'The Robert Schuman Declaration' project
On 9 May 1950, almost five years to the day after the end of the Second World War, Robert Schuman, French Foreign Minister, made an official declaration in the Salon de l'Horloge at the French Foreign Ministry in Paris.
He proposed that the production and market of coal and steel in France and the Federal Republic of Germany be pooled under a joint High Authority within an organisation open to the other countries of Europe.
The French Foreign Minister, Robert Schuman, was convinced that the idea of Jean Monnet, Commissioner-General of the French National Planning Board, was the right approach, and he therefore decided to assume political responsibility for this almost revolutionary plan.

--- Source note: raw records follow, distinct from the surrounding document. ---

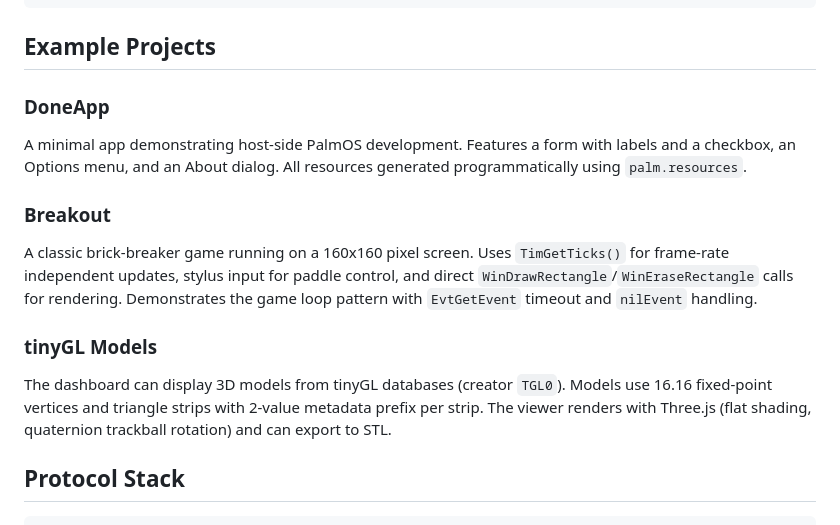
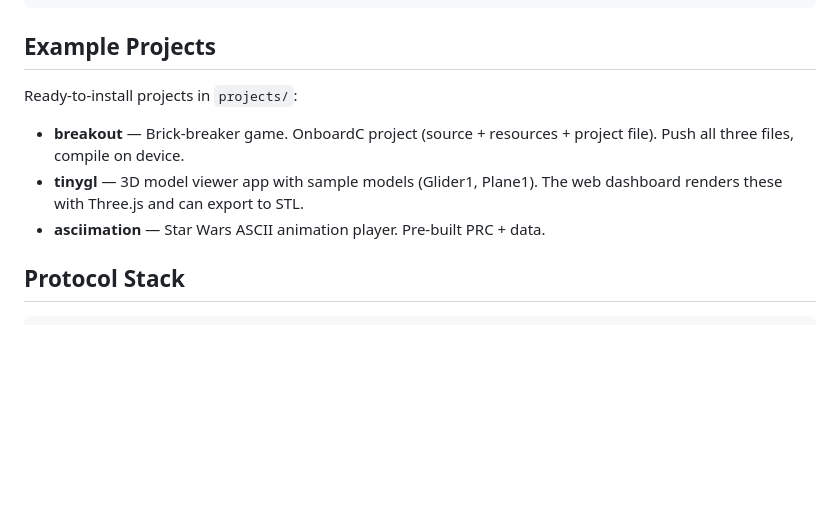
Before and after one commit to epatel/palmos_portal, a Markdown page: README.md, the part around the change. Rendered like a GitHub page; blank space fills up the shorter version.

Commit message:
docs: update Example Projects to match projects/ directory

```diff
--- a/README.md
+++ b/README.md
@@ -88,17 +88,11 @@ tfrm = build_tfrm(1000, 160, 160, 1000, "MyApp", [
 
 ## Example Projects
 
-### DoneApp
+Ready-to-install projects in `projects/`:
 
-A minimal app demonstrating host-side PalmOS development. Features a form with labels and a checkbox, an Options menu, and an About dialog. All resources generated programmatically using `palm.resources`.
-
-### Breakout
-
-A classic brick-breaker game running on a 160x160 pixel screen. Uses `TimGetTicks()` for frame-rate independent updates, stylus input for paddle control, and direct `WinDrawRectangle`/`WinEraseRectangle` calls for rendering. Demonstrates the game loop pattern with `EvtGetEvent` timeout and `nilEvent` handling.
-
-### tinyGL Models
-
-The dashboard can display 3D models from tinyGL databases (creator `TGL0`). Models use 16.16 fixed-point vertices and triangle strips with 2-value metadata prefix per strip. The viewer renders with Three.js (flat shading, quaternion trackball rotation) and can export to STL.
+- **breakout** — Brick-breaker game. OnboardC project (source + resources + project file). Push all three files, compile on device.
+- **tinygl** — 3D model viewer app with sample models (Glider1, Plane1). The web dashboard renders these with Three.js and can export to STL.
+- **asciimation** — Star Wars ASCII animation player. Pre-built PRC + data.
 
 ## Protocol Stack
 
```
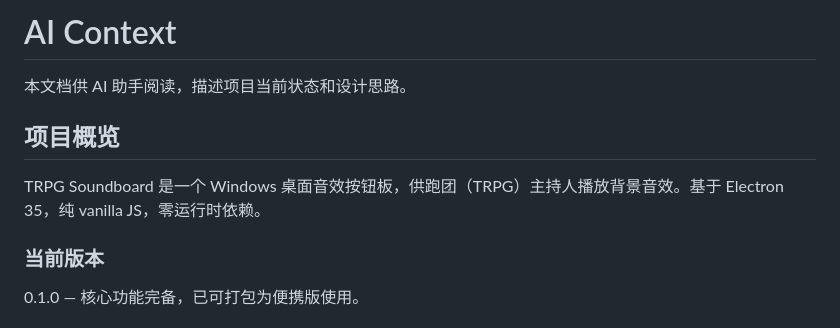
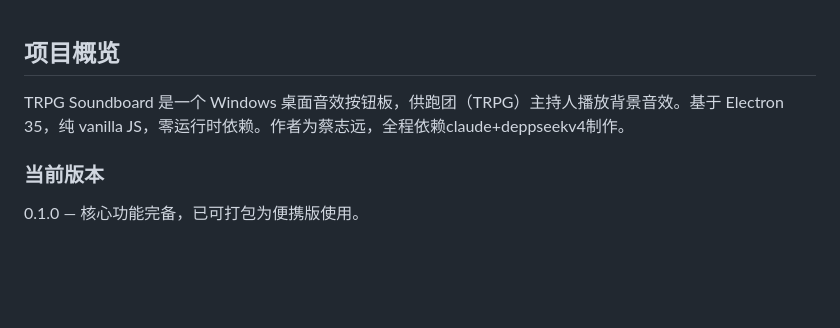
Before and after one commit to DrBBB/trpg-soundboard, a Markdown page: README.md, the part around the change. GitHub-like rendering; blank space fills up the shorter version.

Commit message:
Update README to remove AI context and add author
Removed AI context section and added author information.

```diff
--- a/README.md
+++ b/README.md
@@ -1,10 +1,7 @@
-# AI Context
-
-本文档供 AI 助手阅读，描述项目当前状态和设计思路。
 
 ## 项目概览
 
-TRPG Soundboard 是一个 Windows 桌面音效按钮板，供跑团（TRPG）主持人播放背景音效。基于 Electron 35，纯 vanilla JS，零运行时依赖。
+TRPG Soundboard 是一个 Windows 桌面音效按钮板，供跑团（TRPG）主持人播放背景音效。基于 Electron 35，纯 vanilla JS，零运行时依赖。作者为蔡志远，全程依赖claude+deppseekv4制作。
 
 ### 当前版本
 
```
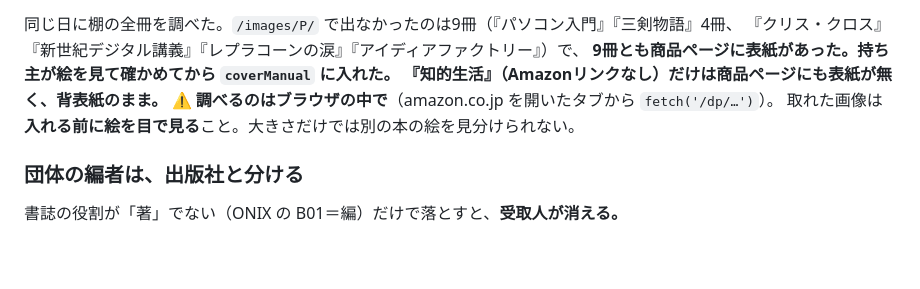
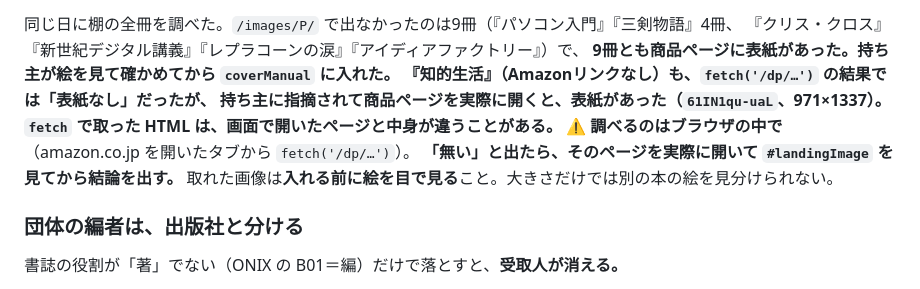
Before and after one commit to ucsd67001/Hongaeshi, a Markdown page: README.md, the part around the change. Drawn GitHub-style; blank space fills up the shorter version.

Commit message:
『知的生活』にも表紙。fetch で「無い」と出ても、ページを開いて確かめる
Co-Authored-By: Claude Opus 5.5 <noreply@anthropic.com>

```diff
--- a/README.md
+++ b/README.md
@@ -236,8 +236,11 @@ Z会ペブル選書4冊は、ブラウザで見ても `/images/P/` は 1×1 だ
 同じ日に棚の全冊を調べた。`/images/P/` で出なかったのは9冊（『パソコン入門』『三剣物語』4冊、
 『クリス・クロス』『新世紀デジタル講義』『レプラコーンの涙』『アイディアファクトリー』）で、
 **9冊とも商品ページに表紙があった。**持ち主が絵を見て確かめてから `coverManual` に入れた。
-『知的生活』（Amazonリンクなし）だけは商品ページにも表紙が無く、背表紙のまま。
+『知的生活』（Amazonリンクなし）も、`fetch('/dp/…')` の結果では「表紙なし」だったが、
+**持ち主に指摘されて商品ページを実際に開くと、表紙があった**（`61IN1qu-uaL`、971×1337）。
+`fetch` で取った HTML は、画面で開いたページと中身が違うことがある。
 ⚠️ 調べるのは**ブラウザの中で**（amazon.co.jp を開いたタブから `fetch('/dp/…')`）。
+**「無い」と出たら、そのページを実際に開いて `#landingImage` を見てから結論を出す。**
 取れた画像は**入れる前に絵を目で見る**こと。大きさだけでは別の本の絵を見分けられない。
 
 ### 団体の編者は、出版社と分ける
```
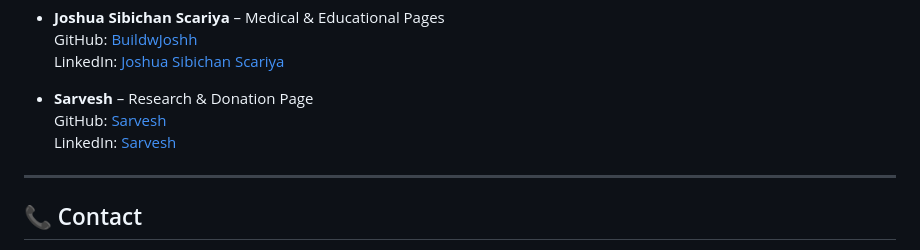
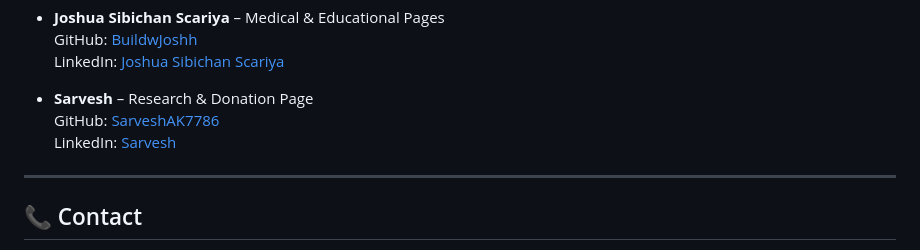
Before and after one commit to RM1338/VenturaFund, a Markdown page: README.md, the part around the change. Rendered like a GitHub page.

```diff
--- a/README.md
+++ b/README.md
@@ -215,8 +215,8 @@ See the [LICENSE](LICENSE) file.
   LinkedIn: [Joshua Sibichan Scariya](https://www.linkedin.com/in/joshua-sibichan-scariya-141488380/)
 
 - **Sarvesh** – Research & Donation Page
-  GitHub: [Sarvesh](https://github.com/)
-  LinkedIn: [Sarvesh](https://linkedin.com/in/)
+  GitHub: [SarveshAK7786](https://github.com/SarveshAK7786)
+  LinkedIn: [Sarvesh](https://linkedin.com/in/sarvesh-a-b27010377)
 
 ---
 
```
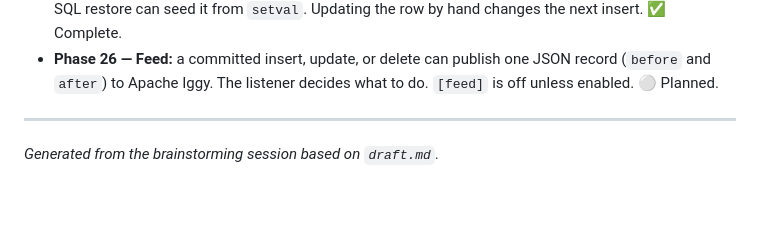
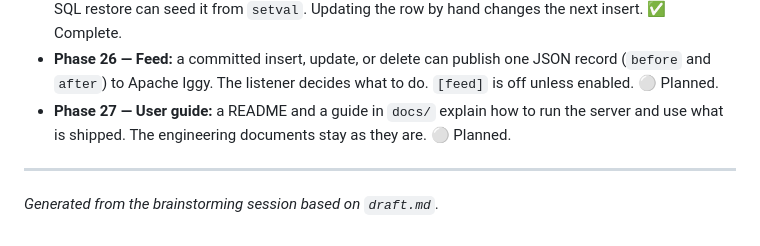
Before and after one commit to mdaparte/kova, a Markdown page: docs/CONTRIBUTING.md, the part around the change. Drawn GitHub-style; blank space fills up the shorter version.

```diff
--- a/docs/CONTRIBUTING.md
+++ b/docs/CONTRIBUTING.md
@@ -210,6 +210,9 @@ Phases are tracked in `docs/ROADMAP.md` and aligned with `draft.md`.
 - **Phase 26 — Feed:** a committed insert, update, or delete can publish
   one JSON record (`before` and `after`) to Apache Iggy. The listener
   decides what to do. `[feed]` is off unless enabled. ⚪ Planned.
+- **Phase 27 — User guide:** a README and a guide in `docs/` explain how
+  to run the server and use what is shipped. The engineering documents
+  stay as they are. ⚪ Planned.
 
 ---
 
```
Also changed, not shown: docs/ARCHITECTURE.md (+1 -0 lines), docs/ROADMAP.md (+28 -1 lines).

The community-based management of heavy industry, at that time a key sector of the economy and the basis of the arms industry, would render further conflict between the countries of Western Europe impossible.
On 18 April 1951, the negotiations which followed the Schuman Declaration finally culminated in the signing of the Paris Treaty establishing the European Coal and Steel Community (ECSC). The bodies of the ECSC were to serve as the basis for the current European Union institutions.